Exercise requirements »
Send back the data below exactly. Drop every picture.
(Provided material begins)
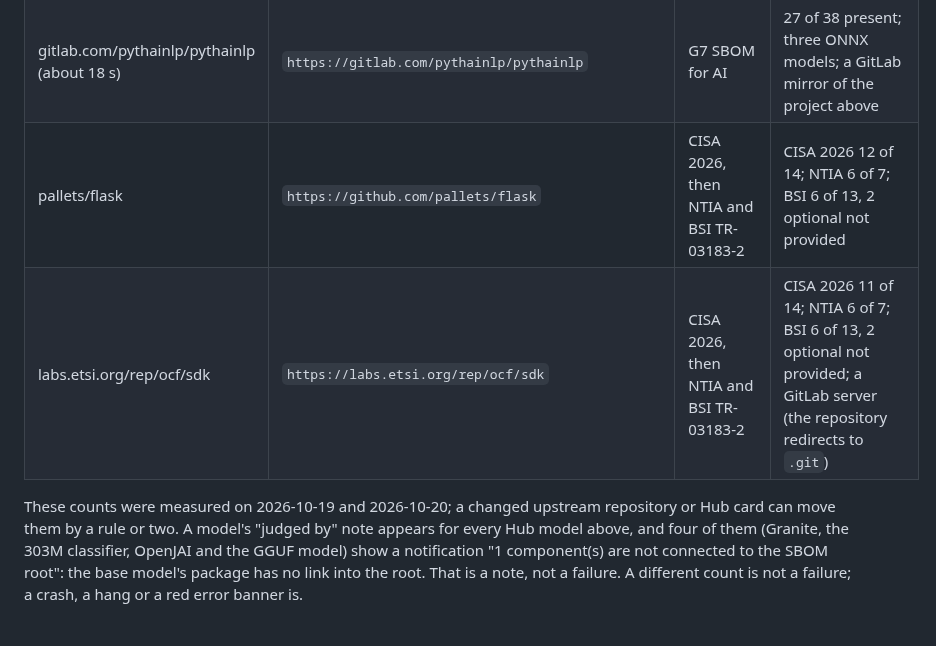
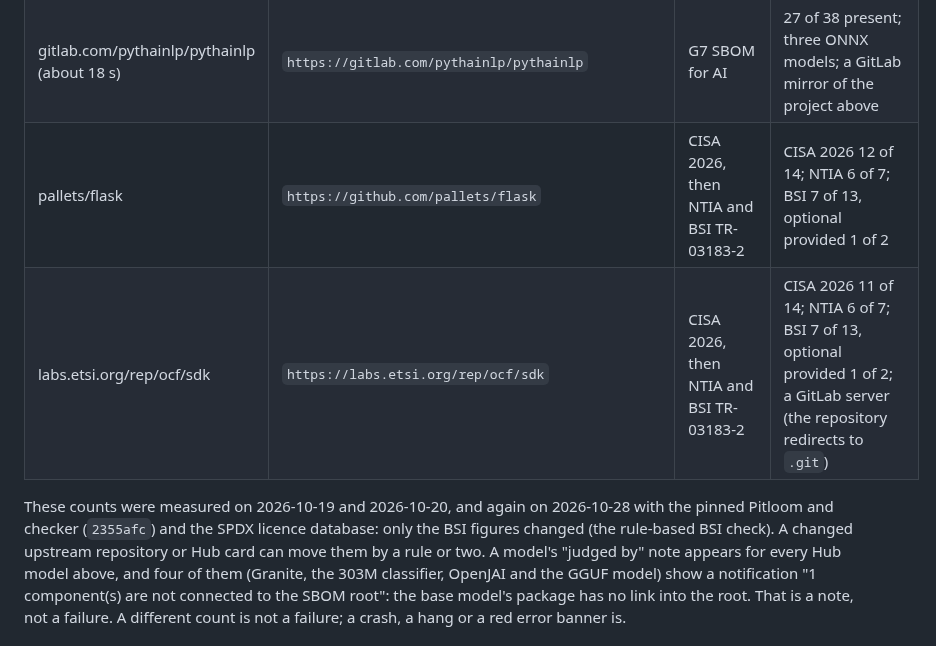
Before and after one commit to bact/lumina, a Markdown page: working-docs/demo.md, the part around the change. Rendered like a GitHub page.

Commit message:
Demo guide: re-measure the example counts
Signed-off-by: Arthit Suriyawongkul <arthit@gmail.com>

```diff
--- a/working-docs/demo.md
+++ b/working-docs/demo.md
@@ -100,11 +100,13 @@ the URL and picks the standard named below.
 | bact/sentimentdemo | `https://github.com/bact/sentimentdemo` | G7 SBOM for AI | 22 of 38 |
 | PyThaiNLP/pythainlp (about 12 s) | `https://github.com/PyThaiNLP/pythainlp` | G7 SBOM for AI | 21 of 38; three ONNX and five CRFsuite models |
 | gitlab.com/pythainlp/pythainlp (about 18 s) | `https://gitlab.com/pythainlp/pythainlp` | G7 SBOM for AI | 27 of 38 present; three ONNX models; a GitLab mirror of the project above |
-| pallets/flask | `https://github.com/pallets/flask` | CISA 2026, then NTIA and BSI TR-03183-2 | CISA 2026 12 of 14; NTIA 6 of 7; BSI 6 of 13, 2 optional not provided |
-| labs.etsi.org/rep/ocf/sdk | `https://labs.etsi.org/rep/ocf/sdk` | CISA 2026, then NTIA and BSI TR-03183-2 | CISA 2026 11 of 14; NTIA 6 of 7; BSI 6 of 13, 2 optional not provided; a GitLab server (the repository redirects to `.git`) |
+| pallets/flask | `https://github.com/pallets/flask` | CISA 2026, then NTIA and BSI TR-03183-2 | CISA 2026 12 of 14; NTIA 6 of 7; BSI 7 of 13, optional provided 1 of 2 |
+| labs.etsi.org/rep/ocf/sdk | `https://labs.etsi.org/rep/ocf/sdk` | CISA 2026, then NTIA and BSI TR-03183-2 | CISA 2026 11 of 14; NTIA 6 of 7; BSI 7 of 13, optional provided 1 of 2; a GitLab server (the repository redirects to `.git`) |
 
-These counts were measured on 2026-10-19 and 2026-10-20; a changed upstream
-repository or Hub card can move them by a rule or two. A model's "judged by"
+These counts were measured on 2026-10-19 and 2026-10-20, and again on
+2026-10-28 with the pinned Pitloom and checker (`2355afc`) and the SPDX
+licence database: only the BSI figures changed (the rule-based BSI check). A
+changed upstream repository or Hub card can move them by a rule or two. A model's "judged by"
 note appears for every Hub model above, and four of them (Granite, the 303M
 classifier, OpenJAI and the GGUF model) show a notification "1 component(s) are
 not connected to the SBOM root": the base model's package has no link into the
```
Also changed, not shown: working-docs/roadmap.md (+2 -1 lines).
(Provided material ends)
Finished exercise »
Before and after one commit to bact/lumina, a Markdown page: working-docs/demo.md, the part around the change. Rendered like a GitHub page.

Commit message:
Demo guide: re-measure the example counts
Signed-off-by: Arthit Suriyawongkul <arthit@gmail.com>

```diff
--- a/working-docs/demo.md
+++ b/working-docs/demo.md
@@ -100,11 +100,13 @@ the URL and picks the standard named below.
 | bact/sentimentdemo | `https://github.com/bact/sentimentdemo` | G7 SBOM for AI | 22 of 38 |
 | PyThaiNLP/pythainlp (about 12 s) | `https://github.com/PyThaiNLP/pythainlp` | G7 SBOM for AI | 21 of 38; three ONNX and five CRFsuite models |
 | gitlab.com/pythainlp/pythainlp (about 18 s) | `https://gitlab.com/pythainlp/pythainlp` | G7 SBOM for AI | 27 of 38 present; three ONNX models; a GitLab mirror of the project above |
-| pallets/flask | `https://github.com/pallets/flask` | CISA 2026, then NTIA and BSI TR-03183-2 | CISA 2026 12 of 14; NTIA 6 of 7; BSI 6 of 13, 2 optional not provided |
-| labs.etsi.org/rep/ocf/sdk | `https://labs.etsi.org/rep/ocf/sdk` | CISA 2026, then NTIA and BSI TR-03183-2 | CISA 2026 11 of 14; NTIA 6 of 7; BSI 6 of 13, 2 optional not provided; a GitLab server (the repository redirects to `.git`) |
+| pallets/flask | `https://github.com/pallets/flask` | CISA 2026, then NTIA and BSI TR-03183-2 | CISA 2026 12 of 14; NTIA 6 of 7; BSI 7 of 13, optional provided 1 of 2 |
+| labs.etsi.org/rep/ocf/sdk | `https://labs.etsi.org/rep/ocf/sdk` | CISA 2026, then NTIA and BSI TR-03183-2 | CISA 2026 11 of 14; NTIA 6 of 7; BSI 7 of 13, optional provided 1 of 2; a GitLab server (the repository redirects to `.git`) |
 
-These counts were measured on 2026-10-19 and 2026-10-20; a changed upstream
-repository or Hub card can move them by a rule or two. A model's "judged by"
+These counts were measured on 2026-10-19 and 2026-10-20, and again on
+2026-10-28 with the pinned Pitloom and checker (`2355afc`) and the SPDX
+licence database: only the BSI figures changed (the rule-based BSI check). A
+changed upstream repository or Hub card can move them by a rule or two. A model's "judged by"
 note appears for every Hub model above, and four of them (Granite, the 303M
 classifier, OpenJAI and the GGUF model) show a notification "1 component(s) are
 not connected to the SBOM root": the base model's package has no link into the
```
Also changed, not shown: working-docs/roadmap.md (+2 -1 lines).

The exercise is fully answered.